* _Task_: The answer must be a single number: how many lines of the entries below include "category".

* _Records shown_:
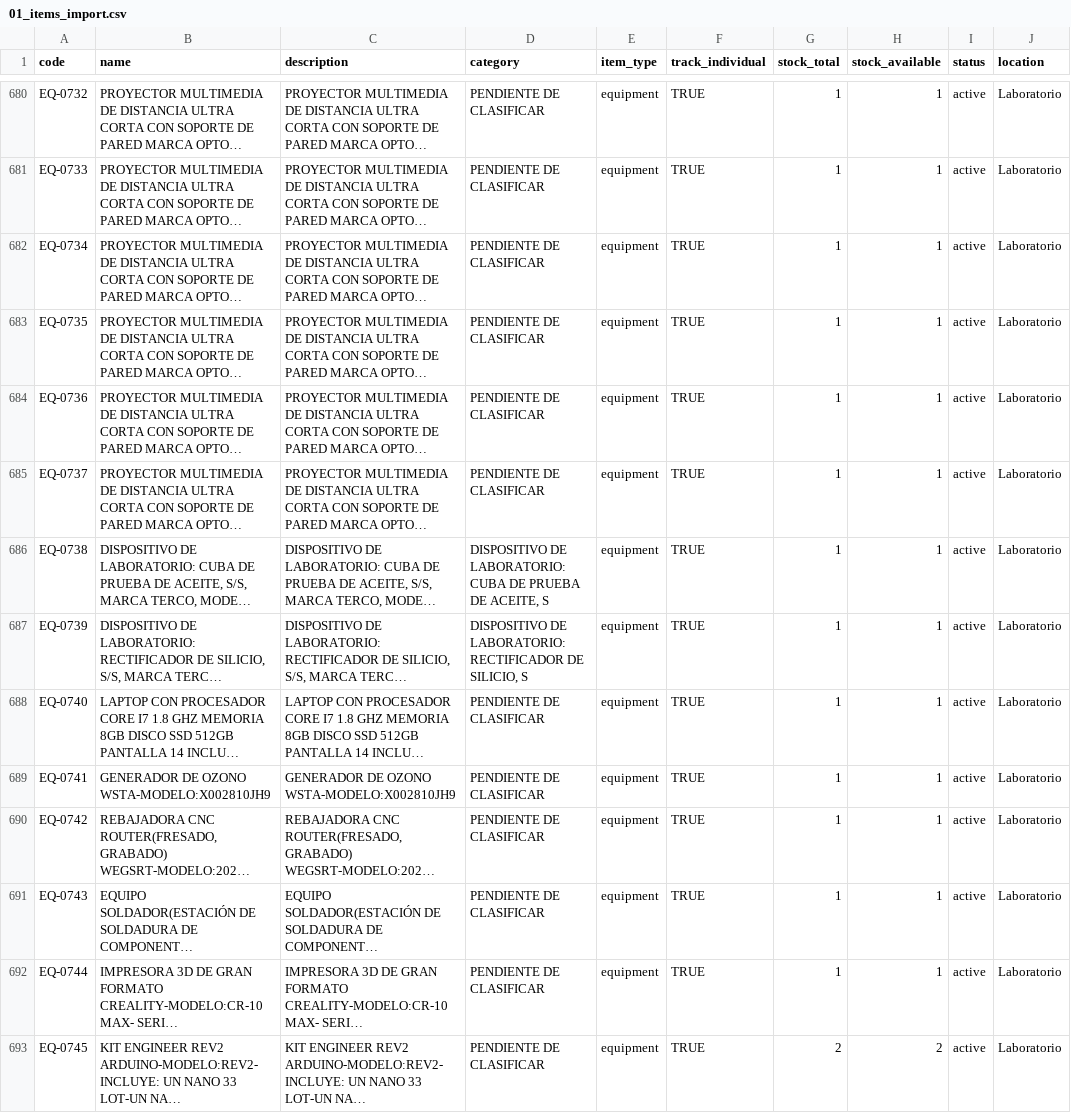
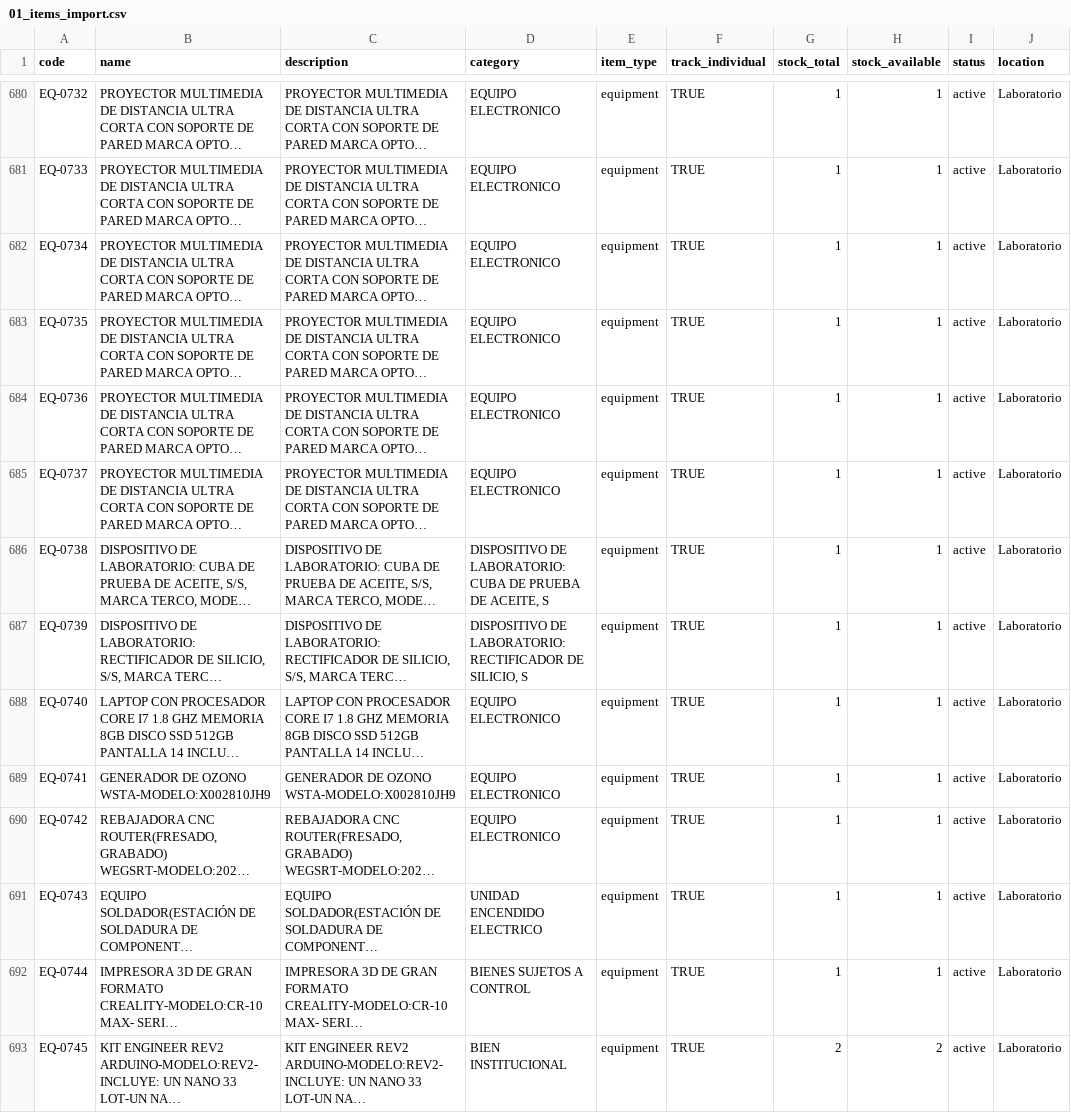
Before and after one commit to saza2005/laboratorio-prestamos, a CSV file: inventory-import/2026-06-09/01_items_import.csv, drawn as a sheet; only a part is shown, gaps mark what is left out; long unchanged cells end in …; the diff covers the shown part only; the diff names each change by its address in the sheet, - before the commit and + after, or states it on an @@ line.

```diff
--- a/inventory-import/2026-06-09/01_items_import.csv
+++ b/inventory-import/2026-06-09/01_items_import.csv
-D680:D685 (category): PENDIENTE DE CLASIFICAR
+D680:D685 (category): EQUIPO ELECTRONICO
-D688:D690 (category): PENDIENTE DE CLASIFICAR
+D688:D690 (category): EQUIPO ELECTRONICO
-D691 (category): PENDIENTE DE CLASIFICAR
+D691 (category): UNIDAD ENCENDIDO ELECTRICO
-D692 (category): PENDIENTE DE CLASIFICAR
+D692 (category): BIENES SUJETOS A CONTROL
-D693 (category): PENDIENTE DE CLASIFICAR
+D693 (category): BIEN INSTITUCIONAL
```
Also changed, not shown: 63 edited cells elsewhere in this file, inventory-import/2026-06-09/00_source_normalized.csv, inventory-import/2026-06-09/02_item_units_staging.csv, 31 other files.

* * *

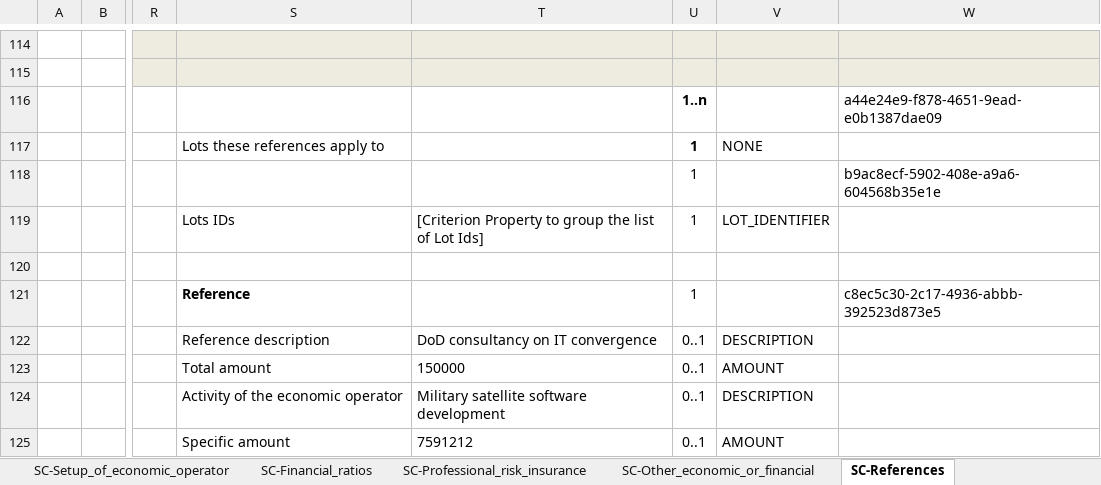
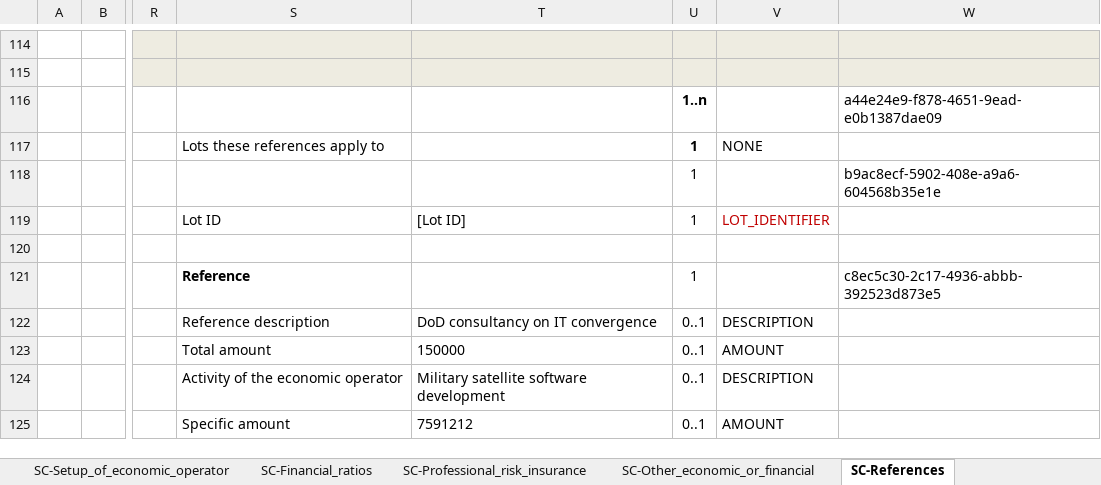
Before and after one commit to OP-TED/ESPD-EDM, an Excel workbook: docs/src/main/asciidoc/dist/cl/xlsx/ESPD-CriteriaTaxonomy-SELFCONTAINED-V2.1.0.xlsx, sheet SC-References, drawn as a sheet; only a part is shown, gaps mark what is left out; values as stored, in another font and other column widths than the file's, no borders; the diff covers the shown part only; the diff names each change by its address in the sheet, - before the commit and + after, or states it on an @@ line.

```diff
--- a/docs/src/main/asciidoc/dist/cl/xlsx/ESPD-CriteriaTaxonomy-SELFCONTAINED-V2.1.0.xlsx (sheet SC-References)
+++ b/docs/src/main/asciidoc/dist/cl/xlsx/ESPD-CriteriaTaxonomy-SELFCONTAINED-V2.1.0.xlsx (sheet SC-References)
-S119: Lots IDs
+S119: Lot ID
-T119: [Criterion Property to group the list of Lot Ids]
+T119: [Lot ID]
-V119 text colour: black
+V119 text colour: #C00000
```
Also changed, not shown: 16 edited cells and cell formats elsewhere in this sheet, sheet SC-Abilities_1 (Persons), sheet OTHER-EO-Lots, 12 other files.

* * *

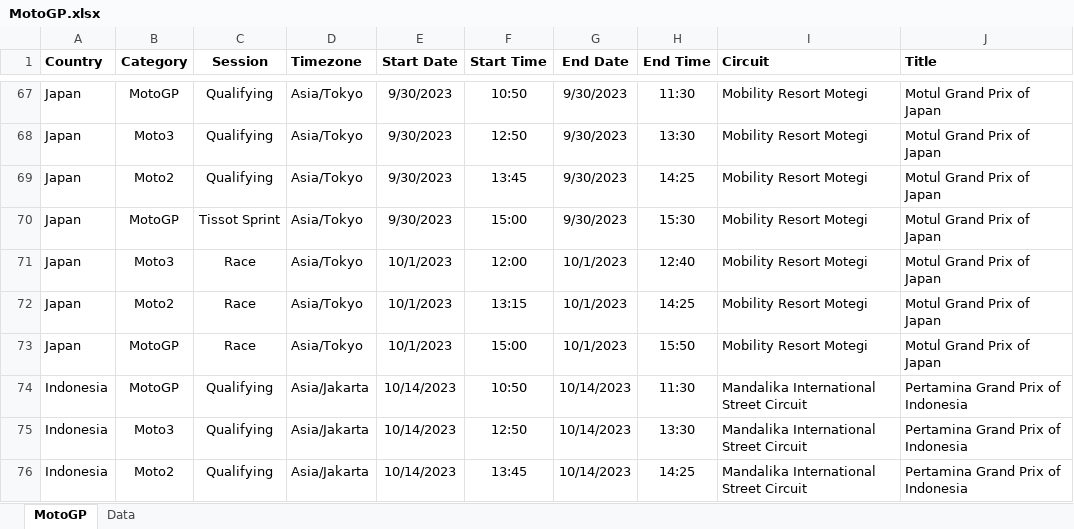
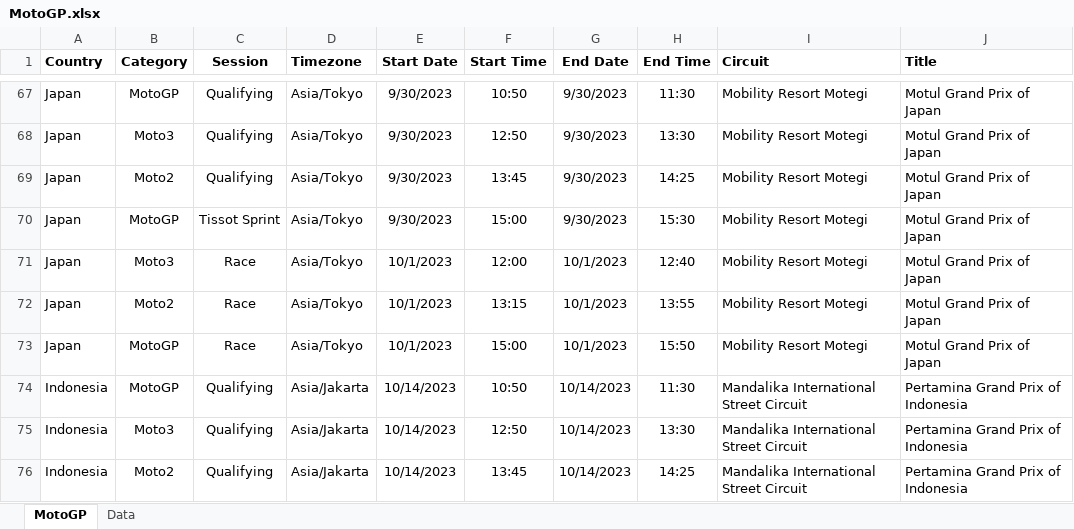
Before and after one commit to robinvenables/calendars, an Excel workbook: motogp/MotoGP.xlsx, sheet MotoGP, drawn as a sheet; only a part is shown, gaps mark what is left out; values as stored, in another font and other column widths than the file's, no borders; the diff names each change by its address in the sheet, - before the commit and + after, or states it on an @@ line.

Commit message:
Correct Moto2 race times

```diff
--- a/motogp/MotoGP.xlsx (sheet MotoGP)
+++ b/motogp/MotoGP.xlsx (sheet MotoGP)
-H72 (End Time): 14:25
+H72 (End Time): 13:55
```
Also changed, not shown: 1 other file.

* _Answer space_: 10